Namodenoson, an A3 adenosine-receptor agonist, showed promising results in advanced hepatocellular carcinoma (HCC) and moderate hepatic dysfunction (Child-Pugh B; CPB) in a phase I/II clinical study. This phase II study investigated namodenoson as second-line therapy in such patients. Patients were randomized 2:1 to twice a day (BID) namodenoson (25 mg; n = 50) or placebo (n = 28). The primary endpoint (overall survival [OS]) was not met.
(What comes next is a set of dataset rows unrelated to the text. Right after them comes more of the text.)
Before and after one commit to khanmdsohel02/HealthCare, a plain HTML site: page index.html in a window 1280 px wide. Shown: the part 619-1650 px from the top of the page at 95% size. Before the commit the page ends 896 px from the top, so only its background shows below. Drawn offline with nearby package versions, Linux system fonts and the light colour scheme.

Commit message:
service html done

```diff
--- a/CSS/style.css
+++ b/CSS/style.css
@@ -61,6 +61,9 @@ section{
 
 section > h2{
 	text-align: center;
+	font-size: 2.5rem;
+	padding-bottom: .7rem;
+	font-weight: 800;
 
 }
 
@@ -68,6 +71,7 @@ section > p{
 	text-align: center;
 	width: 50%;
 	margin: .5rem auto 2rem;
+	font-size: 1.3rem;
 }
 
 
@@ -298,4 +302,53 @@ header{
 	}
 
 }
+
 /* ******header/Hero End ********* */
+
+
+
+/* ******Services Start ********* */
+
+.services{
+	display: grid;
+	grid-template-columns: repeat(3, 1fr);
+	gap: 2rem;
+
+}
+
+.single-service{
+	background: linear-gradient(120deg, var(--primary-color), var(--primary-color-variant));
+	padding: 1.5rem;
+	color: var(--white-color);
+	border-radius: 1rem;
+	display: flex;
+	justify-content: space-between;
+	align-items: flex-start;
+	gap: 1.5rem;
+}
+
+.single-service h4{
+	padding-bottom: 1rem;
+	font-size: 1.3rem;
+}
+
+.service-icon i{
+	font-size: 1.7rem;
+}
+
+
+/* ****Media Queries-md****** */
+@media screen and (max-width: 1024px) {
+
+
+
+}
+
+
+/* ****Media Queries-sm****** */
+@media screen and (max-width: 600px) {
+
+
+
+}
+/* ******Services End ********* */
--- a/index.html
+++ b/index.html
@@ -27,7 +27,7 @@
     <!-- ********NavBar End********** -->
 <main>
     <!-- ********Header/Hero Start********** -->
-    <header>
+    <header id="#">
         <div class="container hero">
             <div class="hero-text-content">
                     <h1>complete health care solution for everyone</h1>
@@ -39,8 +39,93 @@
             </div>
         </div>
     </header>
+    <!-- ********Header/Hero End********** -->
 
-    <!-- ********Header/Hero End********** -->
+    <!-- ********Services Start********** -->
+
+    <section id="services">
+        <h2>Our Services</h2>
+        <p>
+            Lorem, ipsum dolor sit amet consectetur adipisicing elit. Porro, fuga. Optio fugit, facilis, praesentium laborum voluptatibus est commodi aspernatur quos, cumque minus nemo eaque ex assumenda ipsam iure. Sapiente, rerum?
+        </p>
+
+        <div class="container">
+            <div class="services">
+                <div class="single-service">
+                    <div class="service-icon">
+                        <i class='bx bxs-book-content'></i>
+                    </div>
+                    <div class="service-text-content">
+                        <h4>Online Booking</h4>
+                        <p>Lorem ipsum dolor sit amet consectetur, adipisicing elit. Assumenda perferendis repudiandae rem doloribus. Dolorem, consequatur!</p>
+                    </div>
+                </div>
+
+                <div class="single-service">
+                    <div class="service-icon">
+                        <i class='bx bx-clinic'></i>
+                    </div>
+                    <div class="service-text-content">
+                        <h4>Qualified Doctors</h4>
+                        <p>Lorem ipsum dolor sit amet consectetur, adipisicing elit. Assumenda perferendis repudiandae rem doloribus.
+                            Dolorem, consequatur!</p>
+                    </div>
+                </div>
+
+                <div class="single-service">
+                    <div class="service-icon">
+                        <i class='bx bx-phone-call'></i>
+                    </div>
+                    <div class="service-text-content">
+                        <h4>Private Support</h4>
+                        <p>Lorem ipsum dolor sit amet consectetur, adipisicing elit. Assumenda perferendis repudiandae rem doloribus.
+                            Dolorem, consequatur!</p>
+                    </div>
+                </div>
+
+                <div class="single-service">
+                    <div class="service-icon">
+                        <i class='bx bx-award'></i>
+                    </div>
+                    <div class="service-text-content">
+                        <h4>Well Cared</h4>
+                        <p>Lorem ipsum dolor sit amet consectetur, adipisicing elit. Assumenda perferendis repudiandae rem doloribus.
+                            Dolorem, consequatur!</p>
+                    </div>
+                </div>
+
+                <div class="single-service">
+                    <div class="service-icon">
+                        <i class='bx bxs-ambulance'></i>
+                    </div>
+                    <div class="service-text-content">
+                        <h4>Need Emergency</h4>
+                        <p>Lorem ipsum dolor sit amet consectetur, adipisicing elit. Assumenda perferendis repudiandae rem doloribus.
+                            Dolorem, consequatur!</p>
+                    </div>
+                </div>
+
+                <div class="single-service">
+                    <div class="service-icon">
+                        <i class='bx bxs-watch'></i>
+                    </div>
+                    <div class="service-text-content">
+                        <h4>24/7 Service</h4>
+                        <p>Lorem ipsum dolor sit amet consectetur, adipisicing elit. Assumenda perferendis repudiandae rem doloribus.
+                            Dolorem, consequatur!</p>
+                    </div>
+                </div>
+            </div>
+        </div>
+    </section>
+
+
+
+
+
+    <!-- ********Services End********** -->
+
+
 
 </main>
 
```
Median OS was 4.1/4.3 months for namodenoson/placebo (hazard ratio [HR], 0.82; 95% confidence interval [CI] 0.49-1.38; p = 0.46). Pre-planned subgroup analysis of CPB7 patients (34 namodenoson-treated, 22 placebo-treated) showed a nonsignificant improvement in OS/progression-free survival (PFS). OS: 6.9 versus 4.3 months; HR, 0.81; 95% CI: 0.45-1.43, p = 0.46. PFS: 3.5 versus 1.9 months; HR, 0.89; 95% CI: 0.51-1.55, p = 0.67 (log-rank test). The difference in 12-month OS was significant (44% versus 18%, p = 0.028). Response rates were determined in patients for whom ≥ 1 assessment post-baseline was available (34 namodenoson-treated, 21 placebo-treated). Partial response was achieved by 3/34 (8.8%) and 0/21 (0%) patients, respectively. Namodenoson was well-tolerated, with a safety profile comparable to that of the placebo group. No treatment-related deaths were reported; no patients withdrew due to toxicity. In conclusion, namodenoson demonstrated a favorable safety profile and a preliminary efficacy signal in HCC CPB.
Keywords: Child–Pugh B; hepatocellular carcinoma; namodenoson; overall survival; randomized clinical trial.